“Time and time again, transgender service members have selflessly and valiantly proven their ability to accomplish the mission. To single these brave American heroes out for discrimination is a violation of the most fundamental principles we hold dear as a nation,” said AMPA President Ashley Broadway-Mack. “We are hopeful that the court will see this blatant and unconstitutional discrimination for exactly what it is.”
“Despite a string of court rulings blocking President Trump from imposing his discriminatory whims on the military, the government persists in pursuing every avenue to allow it to impose rank discrimination barring courageous and qualified transgender people from serving our country,” Lambda Legal Counsel Peter Renn said. “Courts across the country have swatted down implementation of this dangerous and discriminatory ban: There is no defensible reason to resurrect it now.”
In the lawsuit, Lambda Legal and OutServe-SLDN represent nine individual plaintiffs and three organizational plaintiffs — the Human Rights Campaign (HRC), Seattle-based Gender Justice League, and the American Military Partner Association (AMPA) – who joined the lawsuit on behalf of their transgender members harmed by the ban.
Yesterday’s arguments before the Ninth Circuit follows four U.S. district court rulings and two federal appellate court rulings that issued or preserved preliminary injunctions against enforcement of the ban.
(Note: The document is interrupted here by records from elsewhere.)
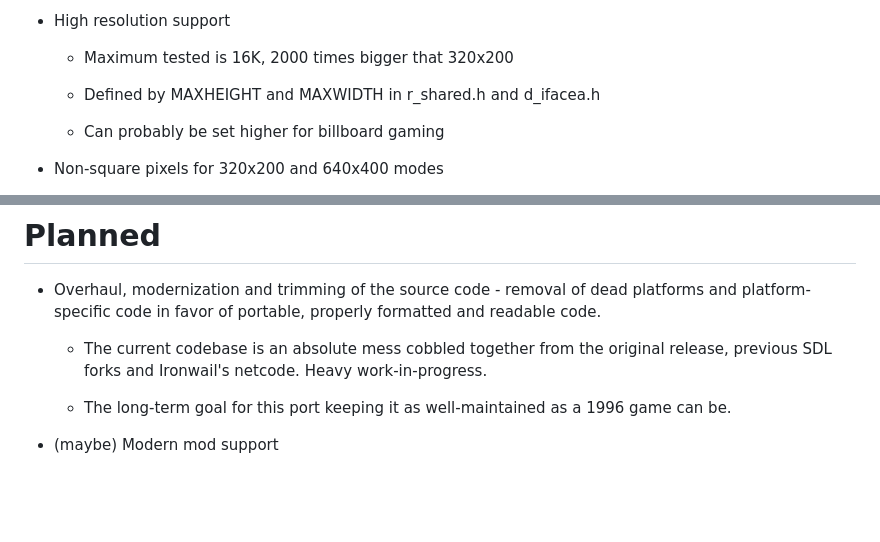
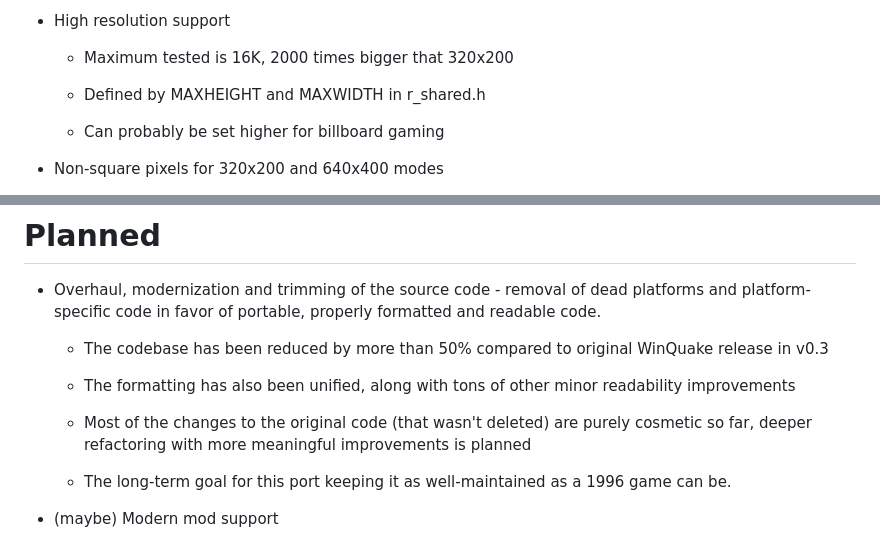
Before and after one commit to khreathor/qrustyquake, a Markdown page: README.md, 2 parts joined by grey strips. Rendered like a GitHub page; blank space fills up the shorter version.

Commit message:
v0.3 readme

```diff
--- a/README.md
+++ b/README.md
@@ -26,7 +26,7 @@ A modernized, SDL2-based WinQuake port aimed at faithfulness to the original and
 
    - Maximum tested is 16K, 2000 times bigger that 320x200
 
-   - Defined by MAXHEIGHT and MAXWIDTH in r_shared.h and d_ifacea.h
+   - Defined by MAXHEIGHT and MAXWIDTH in r_shared.h
 
    - Can probably be set higher for billboard gaming
 
@@ -58,7 +58,11 @@ A modernized, SDL2-based WinQuake port aimed at faithfulness to the original and
 
 - Overhaul, modernization and trimming of the source code - removal of dead platforms and platform-specific code in favor of portable, properly formatted and readable code.
 
-   - The current codebase is an absolute mess cobbled together from the original release, previous SDL forks and Ironwail's netcode. Heavy work-in-progress.
+   - The codebase has been reduced by more than 50% compared to original WinQuake release in v0.3
+
+   - The formatting has also been unified, along with tons of other minor readability improvements
+
+   - Most of the changes to the original code (that wasn't deleted) are purely cosmetic so far, deeper refactoring with more meaningful improvements is planned
 
    - The long-term goal for this port keeping it as well-maintained as a 1996 game can be.
 
```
Last December, the federal district court in Seattle issued an injunction barring the ban from being enforced during the litigation and requiring the military to honor the existing policy it adopted in 2016, under which transgender service members were allowed to serve openly, and transgender Americans seeking to join the military had a path forward for doing so. Because of the injunction, transgender people were able to enlist starting January 1.
Last October, a U.S. District Court judge in Washington, D.C., granted a preliminary injunction in a similar lawsuit challenging the transgender military service ban filed by the National Center for Lesbian Rights (NCLR) and GLBTQ Legal Advocates & Defenders (GLAD). Then, in November, a U.S. District Court judge in Maryland granted a preliminary injunction in a case filed by the American Civil Liberties Union. And, also this past December, a U.S. District Court judge in California granted a preliminary injunction in a case filed by Equality California, also joined by NCLR and GLAD. The D.C. and Fourth Circuit Courts of Appeals denied the Trump Administration’s efforts to secure stays on open enlistment. The district courts in Washington, D.C. and California have also rejected efforts by the Trump Administration to dissolve the injunctions this year.
The lawsuit is Karnoski v. Trump. Read more about the case here: https://www.lambdalegal.org/in-court/cases/karnoski-v-trump